Web document revisions
---------------

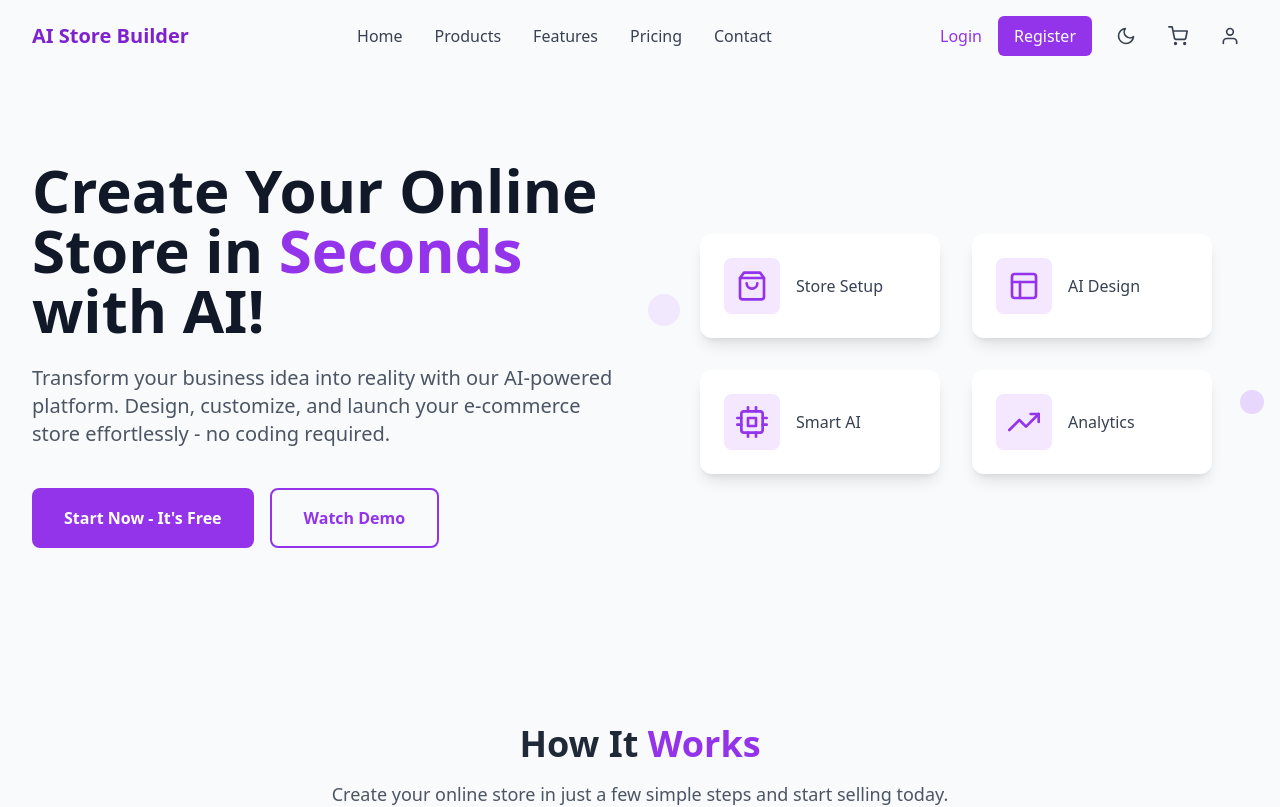
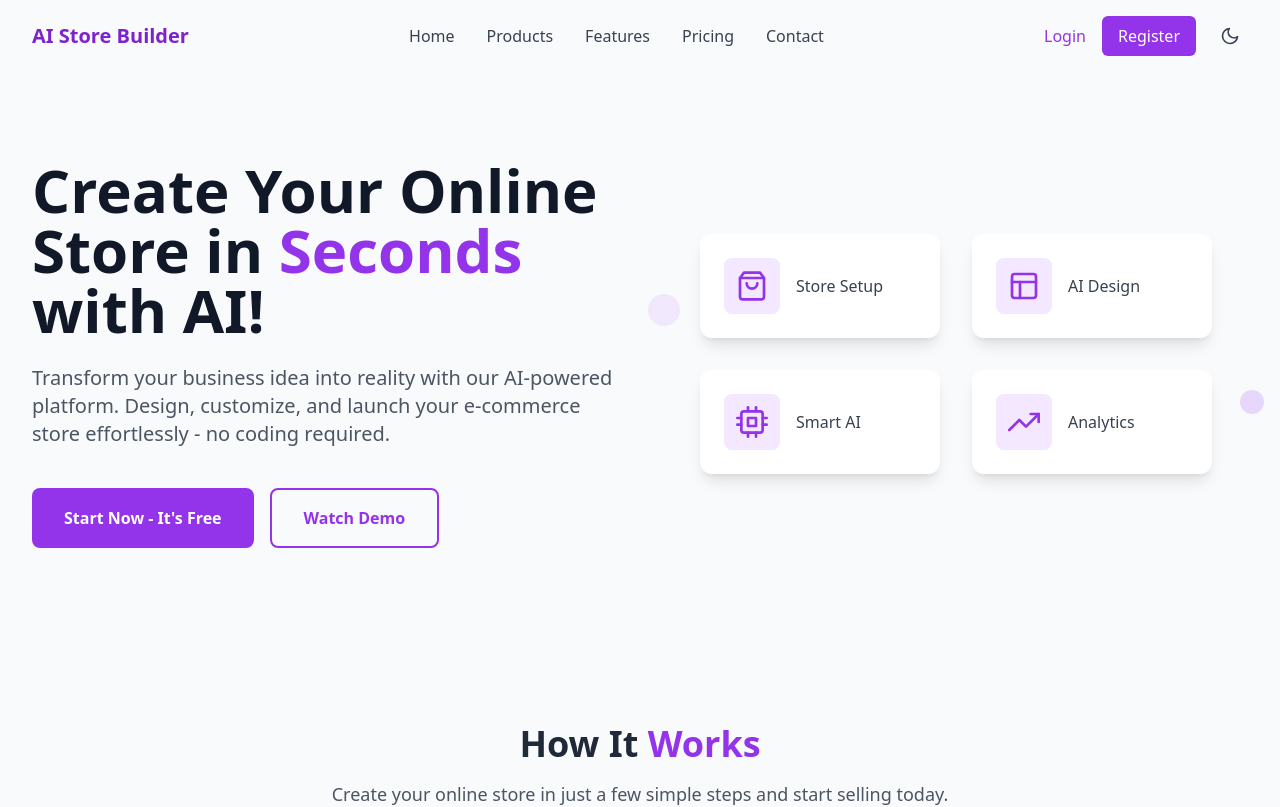
Before and after one commit to zobirofkir/wee-build-frontend, a React (Create React App) app: page / in a window 1280 px wide. Shown: the top 807 px of the page. Built offline with nearby package versions, Linux system fonts and the light colour scheme.

Commit message:
remove cards and profile icons

```diff
--- a/src/component/header-component.js
+++ b/src/component/header-component.js
@@ -122,23 +122,6 @@ const HeaderComponent = () => {
               {darkMode ? <FiSun size={20} /> : <FiMoon size={20} />}
             </button>
 
-            {/* Cart */}
-            <a
-              href="/cart"
-              className="p-2 rounded-full text-gray-700 dark:text-gray-200 hover:bg-purple-100 dark:hover:bg-purple-900 transition-colors"
-              aria-label="Shopping cart"
-            >
-              <FiShoppingCart size={20} />
-            </a>
-
-            {/* User profile */}
-            <a
-              href="/profile"
-              className="p-2 rounded-full text-gray-700 dark:text-gray-200 hover:bg-purple-100 dark:hover:bg-purple-900 transition-colors"
-              aria-label="User profile"
-            >
-              <FiUser size={20} />
-            </a>
           </div>
 
           {/* Mobile menu button */}
@@ -208,26 +191,10 @@ const HeaderComponent = () => {
           </a>
           <a
             href="/auth/register"
-            className="block px-3 py-2 rounded-md text-base font-medium bg-purple-600 text-white hover:bg-purple-700"
+            className="block px-3 py-2 rounded-md text-base font-medium bg-purple-600 text-white hover:bg-purple-700 max-w-[100px] text-center"
           >
             Register
           </a>
-          <div className="flex items-center space-x-4 px-3 py-2">
-            <a
-              href="/cart"
-              className="p-2 rounded-full text-gray-700 dark:text-gray-200 hover:bg-purple-100 dark:hover:bg-purple-800 transition-colors"
-              aria-label="Shopping cart"
-            >
-              <FiShoppingCart size={20} />
-            </a>
-            <a
-              href="/profile"
-              className="p-2 rounded-full text-gray-700 dark:text-gray-200 hover:bg-purple-100 dark:hover:bg-purple-800 transition-colors"
-              aria-label="User profile"
-            >
-              <FiUser size={20} />
-            </a>
-          </div>
         </div>
       </div>
     </nav>
```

---------------

All lines above containing the string "base": copy each one.

# Written answer:
-            className="block px-3 py-2 rounded-md text-base font-medium bg-purple-600 text-white hover:bg-purple-700"
+            className="block px-3 py-2 rounded-md text-base font-medium bg-purple-600 text-white hover:bg-purple-700 max-w-[100px] text-center"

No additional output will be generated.